Innovative workforce model and social mission attracting investors, clients and execs
KATHMANDU, Nepal, Sept. 26, 2012 /PRNewswire/ -- CloudFactory, a distributed work platform for business automation, announced an oversubscribed round of $700,000 from social impact investors in the US. After launching last year at TechCrunch Disrupt as "the third-world startup", CloudFactory has grown to more than 50 employees. Its executive team now brings decades of experience from companies like Adobe, Sun Microsystems, Disney, Autonomy, Google, eBay and National Geographic. CloudFactory tripled revenue this quarter after being cashflow positive three out of the previous four quarters. With being located in Nepal and a burn rate one-tenth the size of startups in Silicon Valley, this round functions more like CrowdFlower's $7MM Series B than a typical seed round and will be used to continue growing the company.

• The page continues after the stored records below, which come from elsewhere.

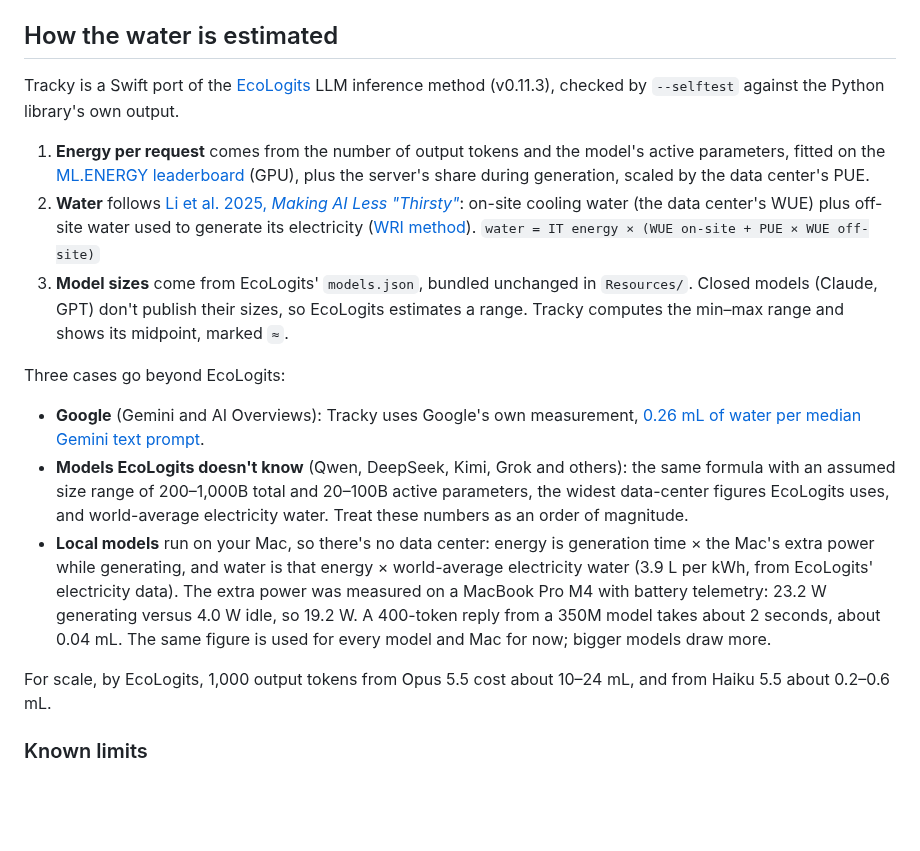
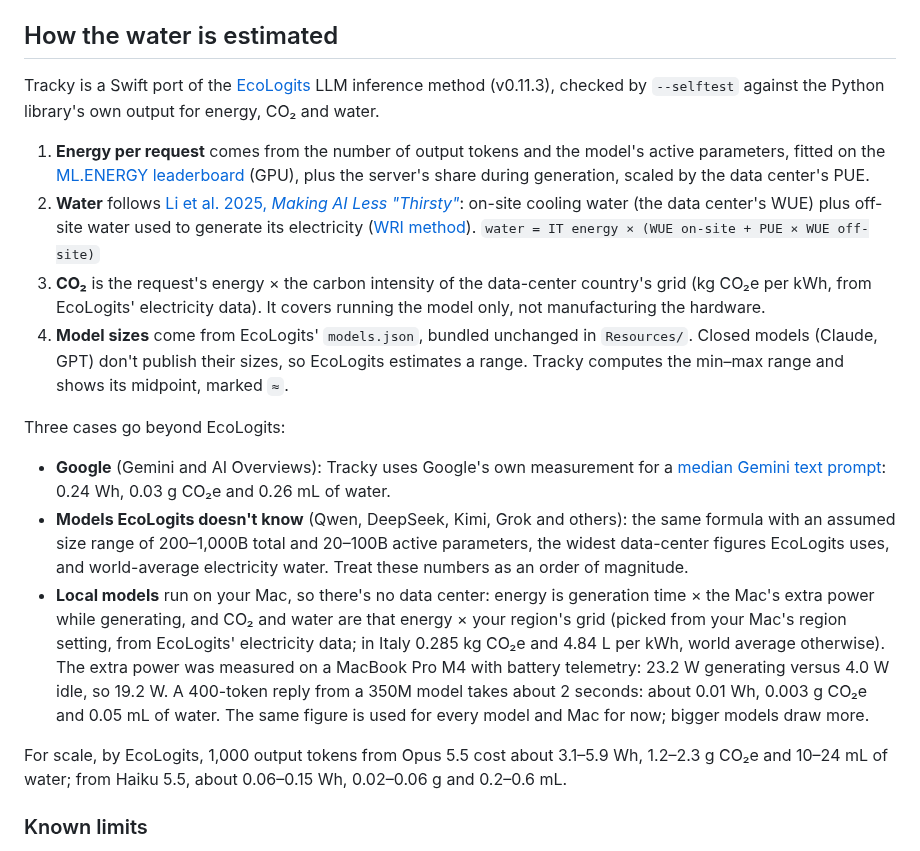
Before and after one commit to andreagemelli/tracky, a Markdown page: README.md, the part around one of its changes. Drawn GitHub-style; blank space fills up the shorter version.

```diff
--- a/README.md
+++ b/README.md
@@ -88,20 +91,21 @@ Browser token counts are estimates (about 4 characters per token). A reply count
 
 ## How the water is estimated
 
-Tracky is a Swift port of the [EcoLogits](https://ecologits.ai) LLM inference method (v0.11.3), checked by `--selftest` against the Python library's own output.
+Tracky is a Swift port of the [EcoLogits](https://ecologits.ai) LLM inference method (v0.11.3), checked by `--selftest` against the Python library's own output for energy, CO₂ and water.
 
 1. **Energy per request** comes from the number of output tokens and the model's active parameters, fitted on the [ML.ENERGY leaderboard](https://ml.energy/leaderboard) (GPU), plus the server's share during generation, scaled by the data center's PUE.
 2. **Water** follows [Li et al. 2025, *Making AI Less "Thirsty"*](https://arxiv.org/abs/2304.03271): on-site cooling water (the data center's WUE) plus off-site water used to generate its electricity ([WRI method](https://www.wri.org/research/guidance-calculating-water-use-embedded-purchased-electricity)).
    `water = IT energy × (WUE on-site + PUE × WUE off-site)`
-3. **Model sizes** come from EcoLogits' `models.json`, bundled unchanged in `Resources/`. Closed models (Claude, GPT) don't publish their sizes, so EcoLogits estimates a range. Tracky computes the min–max range and shows its midpoint, marked `≈`.
+3. **CO₂** is the request's energy × the carbon intensity of the data-center country's grid (kg CO₂e per kWh, from EcoLogits' electricity data). It covers running the model only, not manufacturing the hardware.
+4. **Model sizes** come from EcoLogits' `models.json`, bundled unchanged in `Resources/`. Closed models (Claude, GPT) don't publish their sizes, so EcoLogits estimates a range. Tracky computes the min–max range and shows its midpoint, marked `≈`.
 
 Three cases go beyond EcoLogits:
 
-- **Google** (Gemini and AI Overviews): Tracky uses Google's own measurement, [0.26 mL of water per median Gemini text prompt](https://services.google.com/fh/files/misc/measuring_the_environmental_impact_of_delivering_ai_at_google_scale.pdf).
+- **Google** (Gemini and AI Overviews): Tracky uses Google's own measurement for a [median Gemini text prompt](https://services.google.com/fh/files/misc/measuring_the_environmental_impact_of_delivering_ai_at_google_scale.pdf): 0.24 Wh, 0.03 g CO₂e and 0.26 mL of water.
 - **Models EcoLogits doesn't know** (Qwen, DeepSeek, Kimi, Grok and others): the same formula with an assumed size range of 200–1,000B total and 20–100B active parameters, the widest data-center figures EcoLogits uses, and world-average electricity water. Treat these numbers as an order of magnitude.
-- **Local models** run on your Mac, so there's no data center: energy is generation time × the Mac's extra power while generating, and water is that energy × world-average electricity water (3.9 L per kWh, from EcoLogits' electricity data). The extra power was measured on a MacBook Pro M4 with battery telemetry: 23.2 W generating versus 4.0 W idle, so 19.2 W. A 400-token reply from a 350M model takes about 2 seconds, about 0.04 mL. The same figure is used for every model and Mac for now; bigger models draw more.
+- **Local models** run on your Mac, so there's no data center: energy is generation time × the Mac's extra power while generating, and CO₂ and water are that energy × your region's grid (picked from your Mac's region setting, from EcoLogits' electricity data; in Italy 0.285 kg CO₂e and 4.84 L per kWh, world average otherwise). The extra power was measured on a MacBook Pro M4 with battery telemetry: 23.2 W generating versus 4.0 W idle, so 19.2 W. A 400-token reply from a 350M model takes about 2 seconds: about 0.01 Wh, 0.003 g CO₂e and 0.05 mL of water. The same figure is used for every model and Mac for now; bigger models draw more.
 
-For scale, by EcoLogits, 1,000 output tokens from Opus 5.5 cost about 10–24 mL, and from Haiku 5.5 about 0.2–0.6 mL.
+For scale, by EcoLogits, 1,000 output tokens from Opus 5.5 cost about 3.1–5.9 Wh, 1.2–2.3 g CO₂e and 10–24 mL of water; from Haiku 5.5, about 0.06–0.15 Wh, 0.02–0.06 g and 0.2–0.6 mL.
 
 ### Known limits
 
```
Also changed, not shown: other parts of README.md (+17 -14 lines), docs/preview.png, 5 other files.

CloudFactory is attracting investors, clients and talented execs because of its innovative workforce model and social mission. They are taking job creation to a whole new level by connecting 1 million people to basic computer work over the next 5 years. "We are building a type of distributed workforce that the world has never seen before. Our clients get impressive results because we invest into the lives and communities of our workers which in turn inspires them to do amazing work on each and every task," said Mark Sears, Founder and CEO of CloudFactory. "Our social mission--the core of what we do--actually drives the profit side of the business."
The company's foundation can be traced to the summer of 2008, when Sears found himself on a two-week trip to Nepal that still hasn't ended. In Kathmandu, he made friends with a few locals and began teaching them how to program using the Ruby on Rails software framework. Sears created a successful software outsourcing business with a team of engineers that ultimately built the CloudFactory technology platform. Along the way, four other executives have moved their families from Canada and the US to help scale the business and grow the company's social impact.
Beyond creating employment opportunities, the mission of the company is to develop local workers and leaders who go on to positively transform their communities and nations both economically and socially. The company organizes its workforce into teams of five workers that meet face-to-face every week to review their accuracy, discuss one of the forty CloudFactory principles (integrity, dependability, productivity, ownership, etc.) and serve their community by doing things such as cleaning up public parks or volunteering at local orphanages.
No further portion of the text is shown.